* **Version difference data**
※ ※ ※
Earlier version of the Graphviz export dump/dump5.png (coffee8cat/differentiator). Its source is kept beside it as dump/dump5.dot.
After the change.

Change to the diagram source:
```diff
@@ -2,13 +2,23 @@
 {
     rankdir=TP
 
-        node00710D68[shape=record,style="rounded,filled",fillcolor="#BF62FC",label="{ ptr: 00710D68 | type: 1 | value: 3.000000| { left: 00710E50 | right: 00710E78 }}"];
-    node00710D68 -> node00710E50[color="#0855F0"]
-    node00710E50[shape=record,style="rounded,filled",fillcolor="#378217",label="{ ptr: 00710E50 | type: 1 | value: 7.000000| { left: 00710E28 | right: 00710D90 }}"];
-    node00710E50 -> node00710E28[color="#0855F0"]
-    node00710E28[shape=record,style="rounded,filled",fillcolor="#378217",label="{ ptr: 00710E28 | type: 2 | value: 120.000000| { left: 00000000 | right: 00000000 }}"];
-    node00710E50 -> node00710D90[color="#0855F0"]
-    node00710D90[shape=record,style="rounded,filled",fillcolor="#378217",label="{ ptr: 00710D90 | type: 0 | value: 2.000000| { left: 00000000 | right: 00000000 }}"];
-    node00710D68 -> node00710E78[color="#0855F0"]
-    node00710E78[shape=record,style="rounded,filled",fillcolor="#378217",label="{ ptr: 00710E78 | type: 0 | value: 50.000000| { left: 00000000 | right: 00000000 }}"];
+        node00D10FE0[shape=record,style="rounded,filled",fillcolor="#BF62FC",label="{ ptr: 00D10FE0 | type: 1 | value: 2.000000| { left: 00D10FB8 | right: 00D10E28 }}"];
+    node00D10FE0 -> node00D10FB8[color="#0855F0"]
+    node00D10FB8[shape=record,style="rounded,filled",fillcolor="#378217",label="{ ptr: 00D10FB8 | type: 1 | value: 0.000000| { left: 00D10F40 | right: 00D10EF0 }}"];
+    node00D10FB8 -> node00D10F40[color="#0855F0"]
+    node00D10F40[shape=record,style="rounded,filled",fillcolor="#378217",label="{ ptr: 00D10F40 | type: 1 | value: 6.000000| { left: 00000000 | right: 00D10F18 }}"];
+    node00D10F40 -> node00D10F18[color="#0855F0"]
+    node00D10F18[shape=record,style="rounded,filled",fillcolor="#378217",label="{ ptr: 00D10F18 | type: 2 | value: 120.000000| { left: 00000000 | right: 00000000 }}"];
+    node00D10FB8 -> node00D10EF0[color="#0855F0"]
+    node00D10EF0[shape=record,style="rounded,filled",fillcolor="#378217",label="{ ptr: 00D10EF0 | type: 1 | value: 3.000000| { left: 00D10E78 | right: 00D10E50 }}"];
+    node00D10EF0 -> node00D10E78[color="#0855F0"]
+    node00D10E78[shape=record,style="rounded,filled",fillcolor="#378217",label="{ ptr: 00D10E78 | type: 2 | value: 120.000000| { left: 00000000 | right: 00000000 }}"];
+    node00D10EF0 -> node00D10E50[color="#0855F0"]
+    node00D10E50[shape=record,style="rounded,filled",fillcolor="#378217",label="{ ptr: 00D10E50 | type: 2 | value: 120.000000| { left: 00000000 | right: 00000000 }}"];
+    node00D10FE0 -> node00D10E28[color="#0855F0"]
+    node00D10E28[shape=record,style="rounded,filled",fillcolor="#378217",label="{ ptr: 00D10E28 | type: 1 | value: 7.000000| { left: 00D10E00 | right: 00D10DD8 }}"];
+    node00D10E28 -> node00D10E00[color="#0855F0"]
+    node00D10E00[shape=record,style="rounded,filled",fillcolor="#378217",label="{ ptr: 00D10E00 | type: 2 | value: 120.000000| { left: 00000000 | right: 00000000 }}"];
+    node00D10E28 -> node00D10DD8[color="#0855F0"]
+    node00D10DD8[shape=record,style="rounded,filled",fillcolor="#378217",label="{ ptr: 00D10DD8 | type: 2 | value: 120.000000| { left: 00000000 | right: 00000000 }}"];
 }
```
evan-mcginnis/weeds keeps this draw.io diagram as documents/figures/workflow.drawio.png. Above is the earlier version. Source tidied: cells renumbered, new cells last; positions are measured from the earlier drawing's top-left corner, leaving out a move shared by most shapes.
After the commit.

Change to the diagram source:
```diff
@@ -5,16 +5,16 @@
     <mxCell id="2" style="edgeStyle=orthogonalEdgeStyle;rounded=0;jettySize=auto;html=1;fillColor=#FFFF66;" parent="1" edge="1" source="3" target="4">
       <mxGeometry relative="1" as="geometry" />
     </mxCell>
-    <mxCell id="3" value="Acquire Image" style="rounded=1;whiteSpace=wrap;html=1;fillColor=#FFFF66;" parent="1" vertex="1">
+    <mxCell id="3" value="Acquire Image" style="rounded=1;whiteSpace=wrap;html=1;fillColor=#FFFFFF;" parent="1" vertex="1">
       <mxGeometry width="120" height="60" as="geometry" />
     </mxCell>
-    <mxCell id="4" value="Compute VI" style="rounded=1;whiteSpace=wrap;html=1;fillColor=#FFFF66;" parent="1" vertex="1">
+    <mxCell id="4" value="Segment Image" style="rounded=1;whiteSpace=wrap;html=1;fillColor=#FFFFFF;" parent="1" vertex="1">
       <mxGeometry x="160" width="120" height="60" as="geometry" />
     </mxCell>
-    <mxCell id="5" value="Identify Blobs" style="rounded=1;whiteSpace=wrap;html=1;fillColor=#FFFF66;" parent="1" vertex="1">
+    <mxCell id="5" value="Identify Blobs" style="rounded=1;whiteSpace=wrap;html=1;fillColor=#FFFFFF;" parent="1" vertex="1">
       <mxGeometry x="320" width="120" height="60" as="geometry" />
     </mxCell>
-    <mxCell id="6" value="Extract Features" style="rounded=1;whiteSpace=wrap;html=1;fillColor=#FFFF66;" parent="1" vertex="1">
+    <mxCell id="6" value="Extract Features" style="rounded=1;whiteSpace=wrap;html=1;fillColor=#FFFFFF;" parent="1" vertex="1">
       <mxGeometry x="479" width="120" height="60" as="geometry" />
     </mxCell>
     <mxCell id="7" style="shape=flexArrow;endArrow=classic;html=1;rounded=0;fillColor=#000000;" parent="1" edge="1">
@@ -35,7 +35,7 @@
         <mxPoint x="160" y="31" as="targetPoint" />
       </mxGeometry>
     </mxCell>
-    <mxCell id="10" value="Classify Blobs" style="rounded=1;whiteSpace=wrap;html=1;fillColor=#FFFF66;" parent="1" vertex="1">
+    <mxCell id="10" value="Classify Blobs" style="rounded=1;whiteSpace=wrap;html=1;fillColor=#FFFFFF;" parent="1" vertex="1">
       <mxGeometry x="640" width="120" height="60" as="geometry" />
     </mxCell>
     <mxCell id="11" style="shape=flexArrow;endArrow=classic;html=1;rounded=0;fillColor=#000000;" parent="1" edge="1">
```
※ ※ ※
* **TASK GOAL**
From the data above, copy each line that holds "Blobs".

* **SOLUTION**
-    <mxCell id="5" value="Identify Blobs" style="rounded=1;whiteSpace=wrap;html=1;fillColor=#FFFF66;" parent="1" vertex="1">
+    <mxCell id="5" value="Identify Blobs" style="rounded=1;whiteSpace=wrap;html=1;fillColor=#FFFFFF;" parent="1" vertex="1">
-    <mxCell id="10" value="Classify Blobs" style="rounded=1;whiteSpace=wrap;html=1;fillColor=#FFFF66;" parent="1" vertex="1">
+    <mxCell id="10" value="Classify Blobs" style="rounded=1;whiteSpace=wrap;html=1;fillColor=#FFFFFF;" parent="1" vertex="1">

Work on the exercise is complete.